Since we were in that area of the world, we would have been remiss to skip New Zealand. Still, it was a 4-hour flight from Sydney to the south island! While we were waiting for a shuttle to collect us from the airport, we noticed this group of middle-aged Chinese ladies wandering around the parking lot. They were obviously lost and it seemed their English skills were minimal. Folks, traveling in New Zealand is much like traveling in the U.S. There’s nothing but English everywhere and really no one around who can help if you don’t have a translator. Knowing what it’s like not to understand or be understood, Webley steps up and boldly starts speaking to them in Mandarin. She finds out what they are looking for and then she and Benjy try as best as they could to help them find their way. They were finally able to direct the ladies to the right shuttle to pick up their rental car. I can remember thinking, “phew it’s going to be a long trip and quite an adventure for these ladies. They must really want to see New Zealand.” Little did we know at the time, that this wouldn’t be the last we’d see of them.
Before our trip, we did a lot of research into the best way to see the south island. Benjy was convinced that hiring a camper van was the preferred method. I, on the other hand, wasn’t so keen. After much cajoling, we finally settled on this number:
It came complete with a kitchen, frig and allegedly enough room to sleep 4 people, no potty however. Since camping is quite popular in New Zealand, there are loads of camper sites called holiday parks. Some are quite “nice.” So, this (or sites like it), was our home for the week.
At each park, we could plug in for power. We actually had no need for the kitchen inside our camper because there was always a community kitchen available for use. There were also shower and restroom facilities, laundry, playgrounds and even wifi.
The kids slept up top and Benjy and I slept on a fold down bed in the back.

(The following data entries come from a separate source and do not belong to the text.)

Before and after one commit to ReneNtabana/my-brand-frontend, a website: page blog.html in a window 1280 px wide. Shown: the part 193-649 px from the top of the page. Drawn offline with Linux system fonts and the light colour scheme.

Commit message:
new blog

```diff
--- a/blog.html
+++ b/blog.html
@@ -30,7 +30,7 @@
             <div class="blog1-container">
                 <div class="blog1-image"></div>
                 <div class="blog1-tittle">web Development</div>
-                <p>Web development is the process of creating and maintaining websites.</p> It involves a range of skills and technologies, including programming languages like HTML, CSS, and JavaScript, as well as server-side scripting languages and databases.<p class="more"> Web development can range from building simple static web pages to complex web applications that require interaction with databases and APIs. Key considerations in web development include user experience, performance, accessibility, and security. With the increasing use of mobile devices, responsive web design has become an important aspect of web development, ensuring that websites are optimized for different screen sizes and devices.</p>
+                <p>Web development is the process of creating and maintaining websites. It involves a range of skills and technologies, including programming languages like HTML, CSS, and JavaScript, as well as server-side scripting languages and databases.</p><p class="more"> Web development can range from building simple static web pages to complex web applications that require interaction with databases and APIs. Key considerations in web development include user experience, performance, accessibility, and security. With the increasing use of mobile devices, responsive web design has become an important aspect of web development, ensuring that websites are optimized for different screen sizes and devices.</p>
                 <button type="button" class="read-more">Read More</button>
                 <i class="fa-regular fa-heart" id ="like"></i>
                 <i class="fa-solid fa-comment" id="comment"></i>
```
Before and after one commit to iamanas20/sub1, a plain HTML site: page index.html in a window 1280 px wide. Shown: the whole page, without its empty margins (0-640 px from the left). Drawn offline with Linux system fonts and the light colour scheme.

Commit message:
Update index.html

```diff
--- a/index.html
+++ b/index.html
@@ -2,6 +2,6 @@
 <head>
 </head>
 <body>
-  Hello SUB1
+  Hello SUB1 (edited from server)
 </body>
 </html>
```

No, it wasn’t the Ritz Carlton (nor a Motel 8, for that matter), but you really couldn’t beat the views, the convenience and, of course, the cost of it. As Benjy kept reminding me, “it’s an adventure!”
We spent our first night in the camper in Kaikoura. At about 2:00 a.m. we are all suddenly awakened by this screeching siren that sounded like the air bombing alert horns from World War II. All of us woke with a start and I said, “are we being invaded?” We laid there for a few minutes; the sirens stopped; and we didn’t see anyone else running for a bomb shelter, so we went back to sleep. Later, we discovered that New Zealand has a volunteer fire brigade. The sirens are sounded to call in the volunteers when help is needed.
Our first excursion in New Zealand was a dolphin encounter. We suited up in wetsuits because the water was a bit chilly, about 60 degrees Fahrenheit.
Our guides found a pod of about 200 dolphins. These are wild dolphins and our guides do nothing to attract them. They just take us to the location where they know the dolphins are feeding in the morning.
They were so playful and jumping around, doing flips in the air.
It was so much fun to watch! And then we got to jump into the water and swim with them!
The water was freezing (even with the wetsuits on), but I was undeterred. The dolphins were so curious about us and swam around us in circles. It was like they were laughing at us and saying, “oh look, it’s those goofy looking humans again. Bless their hearts, they can’t even swim properly.” I loved every minute of it and didn’t want to get out of the water. Benjy and the kids, on the other hand, thought the experience was just “meh.”
We continued on our way and saw lots of beautiful landscapes.
We would drive for hours at a time passing nary a soul. The thought occurred to me a couple of times, “what would happen if we broke down in the middle of nowhere?” We’d be walking for miles before we found anyone who could help. Luckily, we never had to worry about that.
Along the way, we stumbled upon this hidden beach. It had really interesting driftwood and a picturesque forest next to it.
Our next stop was Greymouth.